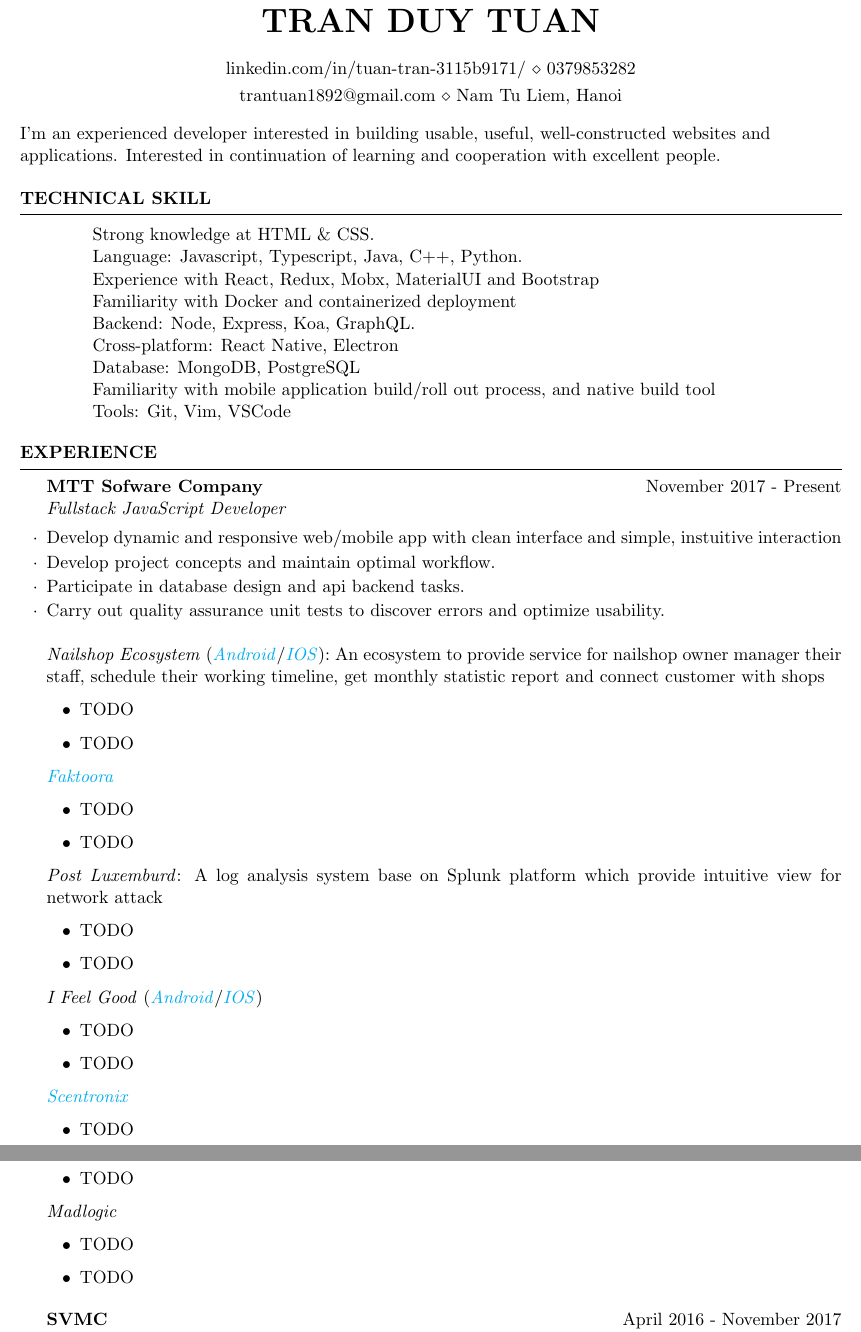
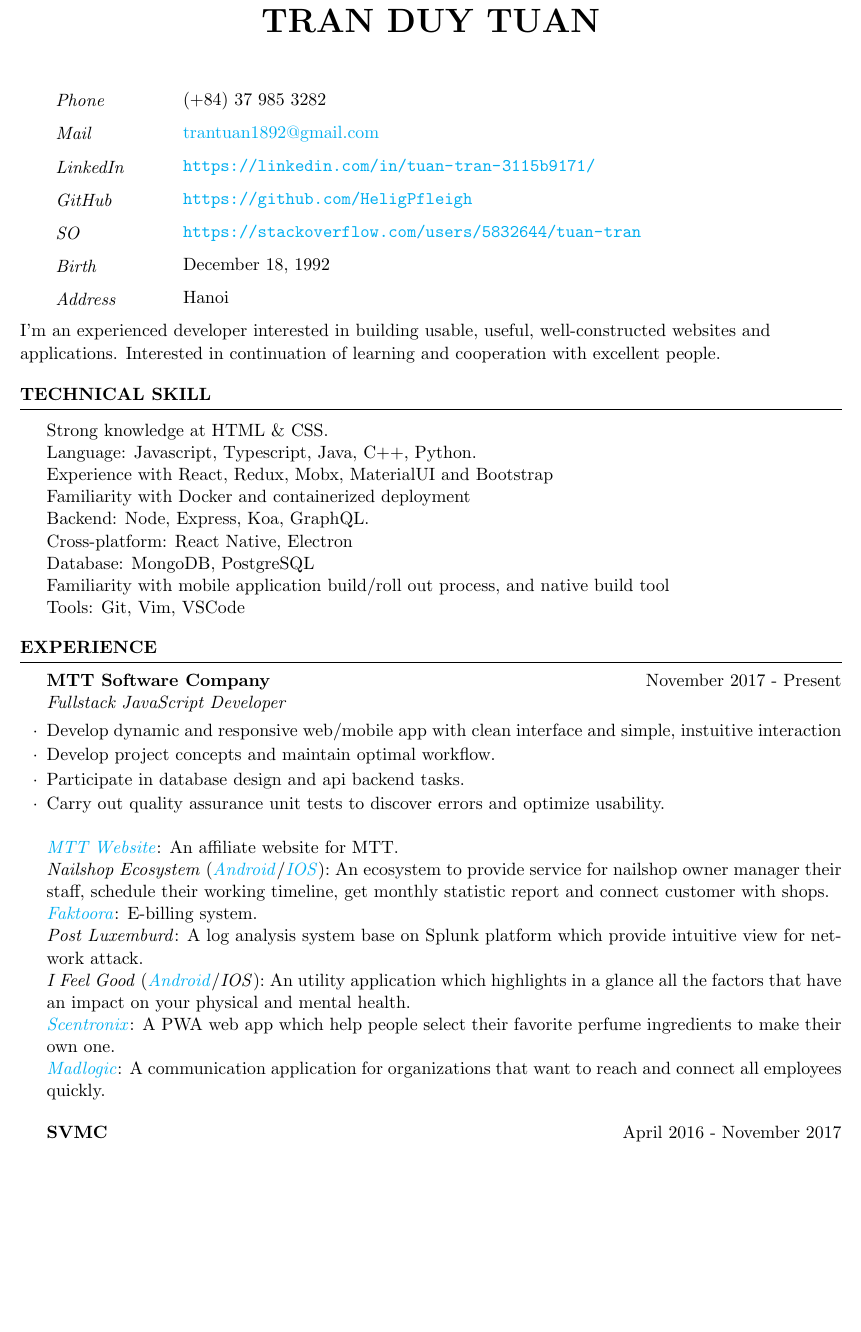
Before and after one commit to HeligPfleigh/CV, a LaTeX CV (cv.tex, which reads resume.cls): two parts of pages 1 and 2 of 2 before the commit and part of page 1 of 2 after it, the two joined at a grey line, cut so that both start at the same text, the shorter picture padded with empty space. Compiled offline with pdfLaTeX.

Commit message:
chore: some more update 21/07/2020

```diff
--- a/cv.tex
+++ b/cv.tex
@@ -4,20 +4,31 @@
 
 
 \name{Tran Duy Tuan}
-\address{ trantuan1892@gmail.com \\ Nam Tu Liem, Hanoi }
-\address{ linkedin.com/in/tuan-tran-3115b9171/ \\ 0379853282 }
-% \address{ github.com/HeligPfleigh \\ TODO}
 
 \def\nameskip{\bigskip}
 \def\sectionskip{\medskip}
 
 \begin{document}
 
+  %%% Personal details
+  %%% ------------------------------------------------------------
+  \PersonalEntry{Phone}{(+84) 37 985 3282}
+  \PersonalEntry{Mail}{\href{mailto:trantuan1892@gmail.com}{trantuan1892@gmail.com}}
+  \PersonalEntry{LinkedIn}{\url{https://linkedin.com/in/tuan-tran-3115b9171/}}
+  \PersonalEntry{GitHub}{\url{https://github.com/HeligPfleigh}}
+  \PersonalEntry{SO}{\url{https://stackoverflow.com/users/5832644/tuan-tran}}
+  \PersonalEntry{Birth}{December 18, 1992}
+  \PersonalEntry{Address}{Hanoi}
+
+  %%% Overview
+  %%% ------------------------------------------------------------
   I'm an experienced developer interested in building usable, useful, well-constructed websites and \\applications.
   Interested in continuation of learning and cooperation with excellent people.
 
+  %%% Skills
+  %%% ------------------------------------------------------------
   \begin{rSection}{Technical skill}
-    \begin{tabular}{ @{} @{\hspace{6ex}} l }
+    \begin{tabular}{ @{} @{} l }
       Strong knowledge at HTML \& CSS. \\
       Language: Javascript, Typescript, Java, C++, Python. \\
       Experience with React, Redux, Mobx, MaterialUI and Bootstrap \\
@@ -30,51 +41,25 @@
     \end{tabular}
   \end{rSection}
 
+  %%% Exp
+  %%% ------------------------------------------------------------
   \begin{rSection}{Experience}
-
-    \begin{rSubsection}{MTT Sofware Company}{November 2017 - Present}{Fullstack JavaScript Developer}{}
+    \begin{rSubsection}{MTT Software Company}{November 2017 - Present}{Fullstack JavaScript Developer}{}
     \item Develop dynamic and responsive web/mobile app with clean interface and simple, instuitive interaction
     \item Develop project concepts and maintain optimal workflow.
     \item Participate in database design and api backend tasks.
     \item Carry out quality assurance unit tests to discover errors and optimize usability.
-    \\\\\emph{Nailshop Ecosystem} (\href{https://app.scnt.me/}{\emph{Android}}/\href{https://app.scnt.me/}{\emph{IOS}}):
+    \\\\
+    \href{https://mttjsc.com/}{\emph{MTT Website}}: An affiliate website for MTT.
+    \\\emph{Nailshop Ecosystem} (\href{https://play.google.com/store/apps/developer?id=MTT+Software+Company+LTD/}{\emph{Android}}/\href{https://apps.apple.com/us/developer/mttjsc/id1250334932}{\emph{IOS}}):
     An ecosystem to provide service for nailshop owner manager their
-    staff, schedule their working timeline, get monthly statistic report and connect customer with shops
-    \begin{itemize}
-      \item TODO
-      \item TODO
-    \end{itemize}
-
-    \href{http://app.faktoora.com}{\emph{Faktoora}}
-    \begin{itemize}
-      \item TODO
-      \item TODO
-    \end{itemize}
-
-    \emph{Post Luxemburd}:
-    A log analysis system base on Splunk platform which provide intuitive view for network attack
-    \begin{itemize}
-      \item TODO
-      \item TODO
-    \end{itemize}
-
-    \emph{I Feel Good} (\href{https://app.scnt.me/}{\emph{Android}}/\href{https://app.scnt.me/}{\emph{IOS}})
-    \begin{itemize}
-      \item TODO
-      \item TODO
-    \end{itemize}
-
-    \href{https://app.scnt.me/}{\emph{Scentronix}}
-    \begin{itemize}
-      \item TODO
-      \item TODO
-    \end{itemize}
-
-    \emph{Madlogic}
-    \begin{itemize}
-      \item TODO
-      \item TODO
-    \end{itemize}
+    staff, schedule their working timeline, get monthly statistic report and connect customer with shops.
+    \\\href{http://app.faktoora.com}{\emph{Faktoora}}: E-billing system.
+    \\\emph{Post Luxemburd}: A log analysis system base on Splunk platform which provide intuitive view for network attack.
+    \\\emph{I Feel Good} (\href{https://play.google.com/store/apps/details?id=com.ifg_mobile}{\emph{Android}}/\href{}{\emph{IOS}}):
+    An utility application which highlights in a glance all the factors that have an impact on your physical and mental health.
+    \\\href{https://app.scnt.me/}{\emph{Scentronix}}: A PWA web app which help people select their favorite perfume ingredients to make their own one.
+    \\\href{https://www.madlogic.nl/magic/}{\emph{Madlogic}}: A communication application for organizations that want to reach and connect all employees quickly.
     \end{rSubsection}
 
     \begin{rSubsection}{SVMC}{April 2016 - November 2017}{C++ Developer}{}
--- a/resume.cls
+++ b/resume.cls
@@ -117,6 +117,16 @@
   \vspace{0.5em}
 }
 
+\newlength{\spacebox}
+\settowidth{\spacebox}{8888888888}			% Box to align text
+% \newcommand{\sepspace}{\vspace*{1em}}
+
+\newcommand{\PersonalEntry}[2]{
+		\noindent\hangindent=2em\hangafter=0 % Indentation
+		\parbox{\spacebox}{        % Box to align text
+		\textit{#1}}		       % Entry name (birth, address, etc.)
+		\hspace{1.5em} #2 \par}    % Entry value
+
 \def\namesize{\huge}
 \def\nameskip{\medskip}
 \def\addressskip{\smallskip}
```
Also changed, not shown: cv.tex (2 more changed lines).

Assigned task: Find each line holding the string "PersonalEntry" in the listing above, then copy it.

Reply to the exercise:
+  \PersonalEntry{Phone}{(+84) 37 985 3282}
+  \PersonalEntry{Mail}{\href{mailto:trantuan1892@gmail.com}{trantuan1892@gmail.com}}
+  \PersonalEntry{LinkedIn}{\url{https://linkedin.com/in/tuan-tran-3115b9171/}}
+  \PersonalEntry{GitHub}{\url{https://github.com/HeligPfleigh}}
+  \PersonalEntry{SO}{\url{https://stackoverflow.com/users/5832644/tuan-tran}}
+  \PersonalEntry{Birth}{December 18, 1992}
+  \PersonalEntry{Address}{Hanoi}
+\newcommand{\PersonalEntry}[2]{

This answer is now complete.